INFORMATION section start

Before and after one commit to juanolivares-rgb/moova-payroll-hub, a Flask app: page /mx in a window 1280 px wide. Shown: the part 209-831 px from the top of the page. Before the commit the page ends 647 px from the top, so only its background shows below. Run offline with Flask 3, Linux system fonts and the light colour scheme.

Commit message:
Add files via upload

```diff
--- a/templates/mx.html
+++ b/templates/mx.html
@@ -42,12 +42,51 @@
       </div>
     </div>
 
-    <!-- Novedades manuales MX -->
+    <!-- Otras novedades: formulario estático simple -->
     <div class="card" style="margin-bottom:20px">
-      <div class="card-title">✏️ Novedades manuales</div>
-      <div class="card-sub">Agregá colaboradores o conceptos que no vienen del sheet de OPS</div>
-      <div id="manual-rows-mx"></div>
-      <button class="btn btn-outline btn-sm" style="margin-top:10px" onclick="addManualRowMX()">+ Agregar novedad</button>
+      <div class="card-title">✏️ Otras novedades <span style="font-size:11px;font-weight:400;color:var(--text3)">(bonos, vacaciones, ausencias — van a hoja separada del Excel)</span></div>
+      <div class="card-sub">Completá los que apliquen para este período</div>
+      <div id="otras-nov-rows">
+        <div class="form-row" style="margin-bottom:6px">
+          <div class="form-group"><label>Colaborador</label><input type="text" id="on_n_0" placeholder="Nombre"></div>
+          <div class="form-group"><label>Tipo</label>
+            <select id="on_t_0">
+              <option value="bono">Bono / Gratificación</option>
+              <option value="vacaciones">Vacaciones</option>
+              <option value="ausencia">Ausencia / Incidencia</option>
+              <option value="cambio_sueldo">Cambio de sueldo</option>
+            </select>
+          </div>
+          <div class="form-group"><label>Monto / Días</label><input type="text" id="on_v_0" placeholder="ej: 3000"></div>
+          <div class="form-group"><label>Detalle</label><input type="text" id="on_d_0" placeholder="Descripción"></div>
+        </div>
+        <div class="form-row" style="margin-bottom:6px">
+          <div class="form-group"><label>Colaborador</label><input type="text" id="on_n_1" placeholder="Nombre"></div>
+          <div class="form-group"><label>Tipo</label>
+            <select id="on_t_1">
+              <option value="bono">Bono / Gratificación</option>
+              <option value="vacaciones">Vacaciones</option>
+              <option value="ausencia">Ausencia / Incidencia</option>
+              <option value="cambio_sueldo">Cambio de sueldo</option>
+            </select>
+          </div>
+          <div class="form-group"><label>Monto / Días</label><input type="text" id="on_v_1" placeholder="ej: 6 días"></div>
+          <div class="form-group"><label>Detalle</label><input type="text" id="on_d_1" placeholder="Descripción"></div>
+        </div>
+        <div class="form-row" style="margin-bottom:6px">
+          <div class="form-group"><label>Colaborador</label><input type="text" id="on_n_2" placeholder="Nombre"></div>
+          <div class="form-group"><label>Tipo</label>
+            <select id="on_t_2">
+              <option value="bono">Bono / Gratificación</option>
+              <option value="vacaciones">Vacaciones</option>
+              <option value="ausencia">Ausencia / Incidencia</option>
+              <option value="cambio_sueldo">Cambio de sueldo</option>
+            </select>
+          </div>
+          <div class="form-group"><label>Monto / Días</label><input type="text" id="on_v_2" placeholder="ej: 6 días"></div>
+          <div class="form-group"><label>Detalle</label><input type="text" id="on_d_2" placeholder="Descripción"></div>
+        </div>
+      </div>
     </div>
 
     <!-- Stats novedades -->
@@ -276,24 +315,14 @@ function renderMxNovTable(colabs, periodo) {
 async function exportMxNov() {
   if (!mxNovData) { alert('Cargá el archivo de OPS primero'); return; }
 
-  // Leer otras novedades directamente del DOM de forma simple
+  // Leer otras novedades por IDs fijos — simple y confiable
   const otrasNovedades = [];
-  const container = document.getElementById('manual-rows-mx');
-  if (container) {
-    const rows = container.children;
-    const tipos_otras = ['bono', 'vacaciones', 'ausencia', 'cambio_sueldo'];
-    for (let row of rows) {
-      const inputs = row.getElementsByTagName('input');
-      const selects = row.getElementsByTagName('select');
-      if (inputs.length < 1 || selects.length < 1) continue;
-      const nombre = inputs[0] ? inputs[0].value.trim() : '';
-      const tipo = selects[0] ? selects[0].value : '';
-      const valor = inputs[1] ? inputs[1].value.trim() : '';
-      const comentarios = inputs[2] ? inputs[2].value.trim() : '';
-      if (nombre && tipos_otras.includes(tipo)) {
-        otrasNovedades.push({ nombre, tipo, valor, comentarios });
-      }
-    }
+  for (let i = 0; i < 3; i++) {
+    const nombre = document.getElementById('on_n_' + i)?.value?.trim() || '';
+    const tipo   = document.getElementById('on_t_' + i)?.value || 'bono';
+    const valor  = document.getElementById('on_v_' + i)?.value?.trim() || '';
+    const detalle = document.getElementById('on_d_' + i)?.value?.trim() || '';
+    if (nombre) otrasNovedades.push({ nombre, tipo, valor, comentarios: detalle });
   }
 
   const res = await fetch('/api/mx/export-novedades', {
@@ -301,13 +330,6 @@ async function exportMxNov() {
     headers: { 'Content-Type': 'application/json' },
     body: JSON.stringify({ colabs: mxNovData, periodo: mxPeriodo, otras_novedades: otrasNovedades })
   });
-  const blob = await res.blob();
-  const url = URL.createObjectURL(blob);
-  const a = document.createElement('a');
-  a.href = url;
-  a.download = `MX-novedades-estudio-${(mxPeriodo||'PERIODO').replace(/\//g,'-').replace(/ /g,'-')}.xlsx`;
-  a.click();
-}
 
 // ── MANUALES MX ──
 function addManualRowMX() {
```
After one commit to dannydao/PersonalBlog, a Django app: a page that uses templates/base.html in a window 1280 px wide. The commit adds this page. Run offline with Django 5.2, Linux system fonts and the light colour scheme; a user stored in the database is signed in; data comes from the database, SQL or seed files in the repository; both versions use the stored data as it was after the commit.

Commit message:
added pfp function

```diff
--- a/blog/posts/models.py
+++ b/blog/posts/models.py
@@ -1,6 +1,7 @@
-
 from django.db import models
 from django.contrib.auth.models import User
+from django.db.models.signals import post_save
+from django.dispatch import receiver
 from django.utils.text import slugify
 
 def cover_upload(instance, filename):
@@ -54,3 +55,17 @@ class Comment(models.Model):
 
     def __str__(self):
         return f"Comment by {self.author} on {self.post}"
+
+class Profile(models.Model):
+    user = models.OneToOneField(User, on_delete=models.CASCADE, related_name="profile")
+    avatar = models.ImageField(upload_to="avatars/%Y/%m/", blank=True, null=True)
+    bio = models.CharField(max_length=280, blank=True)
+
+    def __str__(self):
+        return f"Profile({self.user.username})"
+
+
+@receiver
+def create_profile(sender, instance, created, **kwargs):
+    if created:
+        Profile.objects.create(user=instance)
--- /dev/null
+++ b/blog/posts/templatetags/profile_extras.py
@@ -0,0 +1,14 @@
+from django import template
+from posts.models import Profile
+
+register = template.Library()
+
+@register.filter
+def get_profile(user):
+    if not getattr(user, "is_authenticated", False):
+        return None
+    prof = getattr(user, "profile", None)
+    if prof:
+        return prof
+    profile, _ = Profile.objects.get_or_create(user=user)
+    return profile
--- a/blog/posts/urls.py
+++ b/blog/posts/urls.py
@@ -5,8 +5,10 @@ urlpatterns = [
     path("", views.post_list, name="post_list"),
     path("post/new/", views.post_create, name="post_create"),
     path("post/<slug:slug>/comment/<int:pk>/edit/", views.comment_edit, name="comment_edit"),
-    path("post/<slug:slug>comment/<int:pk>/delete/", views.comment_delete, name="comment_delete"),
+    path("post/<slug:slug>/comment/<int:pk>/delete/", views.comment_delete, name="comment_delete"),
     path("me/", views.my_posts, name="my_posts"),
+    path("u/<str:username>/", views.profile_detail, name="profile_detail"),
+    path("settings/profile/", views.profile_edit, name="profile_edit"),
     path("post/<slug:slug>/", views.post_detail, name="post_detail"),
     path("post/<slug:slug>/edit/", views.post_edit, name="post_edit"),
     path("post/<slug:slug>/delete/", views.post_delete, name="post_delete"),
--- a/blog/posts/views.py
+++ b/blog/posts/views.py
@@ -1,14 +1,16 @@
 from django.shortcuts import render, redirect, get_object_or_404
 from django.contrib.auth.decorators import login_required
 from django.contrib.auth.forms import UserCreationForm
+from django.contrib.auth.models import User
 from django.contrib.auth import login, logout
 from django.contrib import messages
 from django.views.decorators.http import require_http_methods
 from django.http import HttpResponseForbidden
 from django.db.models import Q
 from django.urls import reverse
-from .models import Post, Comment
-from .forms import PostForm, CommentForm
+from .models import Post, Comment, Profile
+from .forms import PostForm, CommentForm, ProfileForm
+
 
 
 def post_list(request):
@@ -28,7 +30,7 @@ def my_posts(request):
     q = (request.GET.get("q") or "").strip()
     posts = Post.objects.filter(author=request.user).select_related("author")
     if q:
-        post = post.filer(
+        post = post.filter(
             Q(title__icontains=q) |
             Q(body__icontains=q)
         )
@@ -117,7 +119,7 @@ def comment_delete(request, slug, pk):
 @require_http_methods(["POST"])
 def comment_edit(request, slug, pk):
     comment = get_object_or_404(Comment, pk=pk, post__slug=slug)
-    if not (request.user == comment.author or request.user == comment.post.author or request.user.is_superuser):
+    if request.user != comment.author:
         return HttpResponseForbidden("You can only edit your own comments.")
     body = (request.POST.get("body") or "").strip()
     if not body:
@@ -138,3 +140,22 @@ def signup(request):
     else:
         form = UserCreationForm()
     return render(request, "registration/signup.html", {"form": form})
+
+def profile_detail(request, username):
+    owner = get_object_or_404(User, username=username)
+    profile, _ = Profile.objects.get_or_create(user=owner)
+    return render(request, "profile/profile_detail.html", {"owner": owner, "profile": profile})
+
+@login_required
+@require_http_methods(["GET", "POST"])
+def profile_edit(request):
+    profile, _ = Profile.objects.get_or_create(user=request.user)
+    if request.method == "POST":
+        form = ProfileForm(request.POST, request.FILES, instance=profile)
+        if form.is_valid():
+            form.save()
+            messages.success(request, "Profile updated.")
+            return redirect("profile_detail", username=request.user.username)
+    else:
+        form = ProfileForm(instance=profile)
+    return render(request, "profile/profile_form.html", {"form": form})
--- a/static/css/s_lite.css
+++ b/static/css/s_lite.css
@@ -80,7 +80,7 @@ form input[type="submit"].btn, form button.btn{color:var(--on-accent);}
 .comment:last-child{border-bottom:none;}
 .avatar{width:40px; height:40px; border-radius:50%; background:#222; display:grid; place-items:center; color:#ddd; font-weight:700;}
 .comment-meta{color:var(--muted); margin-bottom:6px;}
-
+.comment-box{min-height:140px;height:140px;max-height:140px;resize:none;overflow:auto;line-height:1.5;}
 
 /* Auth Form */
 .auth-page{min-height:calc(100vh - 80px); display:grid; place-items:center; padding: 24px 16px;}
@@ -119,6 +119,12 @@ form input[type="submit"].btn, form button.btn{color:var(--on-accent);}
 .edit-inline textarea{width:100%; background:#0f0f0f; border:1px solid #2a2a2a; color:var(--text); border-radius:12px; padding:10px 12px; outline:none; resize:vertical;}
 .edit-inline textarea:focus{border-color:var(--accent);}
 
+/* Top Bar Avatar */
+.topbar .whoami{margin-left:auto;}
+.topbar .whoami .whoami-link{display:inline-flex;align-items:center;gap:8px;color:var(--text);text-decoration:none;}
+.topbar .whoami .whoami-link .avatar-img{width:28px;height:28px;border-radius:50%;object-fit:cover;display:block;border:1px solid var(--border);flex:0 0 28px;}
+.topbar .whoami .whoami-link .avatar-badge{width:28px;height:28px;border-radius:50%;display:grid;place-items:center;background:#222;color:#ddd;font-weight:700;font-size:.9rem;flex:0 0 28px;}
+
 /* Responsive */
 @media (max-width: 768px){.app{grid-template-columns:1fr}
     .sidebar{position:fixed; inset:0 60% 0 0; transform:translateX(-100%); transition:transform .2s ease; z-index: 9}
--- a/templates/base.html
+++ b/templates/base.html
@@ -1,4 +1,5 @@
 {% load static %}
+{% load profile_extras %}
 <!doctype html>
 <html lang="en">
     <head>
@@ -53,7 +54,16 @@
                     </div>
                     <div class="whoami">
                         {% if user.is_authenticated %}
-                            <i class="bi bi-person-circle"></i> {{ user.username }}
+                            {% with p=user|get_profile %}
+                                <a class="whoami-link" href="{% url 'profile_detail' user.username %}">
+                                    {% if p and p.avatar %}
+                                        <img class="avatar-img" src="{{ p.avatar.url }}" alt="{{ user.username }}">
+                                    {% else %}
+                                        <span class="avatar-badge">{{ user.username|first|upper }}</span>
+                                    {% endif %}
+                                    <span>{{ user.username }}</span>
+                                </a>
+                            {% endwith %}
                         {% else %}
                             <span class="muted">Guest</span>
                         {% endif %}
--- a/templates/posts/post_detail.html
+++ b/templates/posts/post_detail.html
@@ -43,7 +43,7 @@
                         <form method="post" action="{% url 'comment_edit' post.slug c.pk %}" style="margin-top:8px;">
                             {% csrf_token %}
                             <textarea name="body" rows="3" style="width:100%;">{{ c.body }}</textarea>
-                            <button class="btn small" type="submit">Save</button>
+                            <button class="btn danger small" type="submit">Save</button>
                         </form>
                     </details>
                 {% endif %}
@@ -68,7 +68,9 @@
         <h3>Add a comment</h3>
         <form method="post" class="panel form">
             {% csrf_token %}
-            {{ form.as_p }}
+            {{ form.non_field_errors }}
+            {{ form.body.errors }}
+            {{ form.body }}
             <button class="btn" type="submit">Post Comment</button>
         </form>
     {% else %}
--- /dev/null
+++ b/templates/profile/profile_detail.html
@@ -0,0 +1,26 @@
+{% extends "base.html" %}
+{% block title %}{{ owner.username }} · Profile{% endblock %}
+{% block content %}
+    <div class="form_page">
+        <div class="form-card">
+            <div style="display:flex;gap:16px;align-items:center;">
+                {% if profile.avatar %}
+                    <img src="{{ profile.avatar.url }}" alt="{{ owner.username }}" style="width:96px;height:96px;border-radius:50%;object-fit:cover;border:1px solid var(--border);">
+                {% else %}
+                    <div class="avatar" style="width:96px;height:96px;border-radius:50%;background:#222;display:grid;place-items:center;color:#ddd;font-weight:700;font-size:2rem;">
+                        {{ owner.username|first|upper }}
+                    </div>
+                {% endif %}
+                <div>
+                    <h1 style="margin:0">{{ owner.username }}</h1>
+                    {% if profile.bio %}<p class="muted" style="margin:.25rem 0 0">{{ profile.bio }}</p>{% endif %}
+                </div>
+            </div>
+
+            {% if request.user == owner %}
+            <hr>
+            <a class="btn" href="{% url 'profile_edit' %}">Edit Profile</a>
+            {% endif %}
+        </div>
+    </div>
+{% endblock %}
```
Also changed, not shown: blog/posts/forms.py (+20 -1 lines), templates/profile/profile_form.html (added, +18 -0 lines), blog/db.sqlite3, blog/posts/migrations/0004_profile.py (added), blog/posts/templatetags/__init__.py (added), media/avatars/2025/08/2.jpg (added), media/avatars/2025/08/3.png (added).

INFORMATION section end

* WHAT NEEDS TO BE DONE
Find the lines above with the word "instance". Copy them out.

* RESPONSE
 def cover_upload(instance, filename):
+def create_profile(sender, instance, created, **kwargs):
+        Profile.objects.create(user=instance)
+        form = ProfileForm(request.POST, request.FILES, instance=profile)
+        form = ProfileForm(instance=profile)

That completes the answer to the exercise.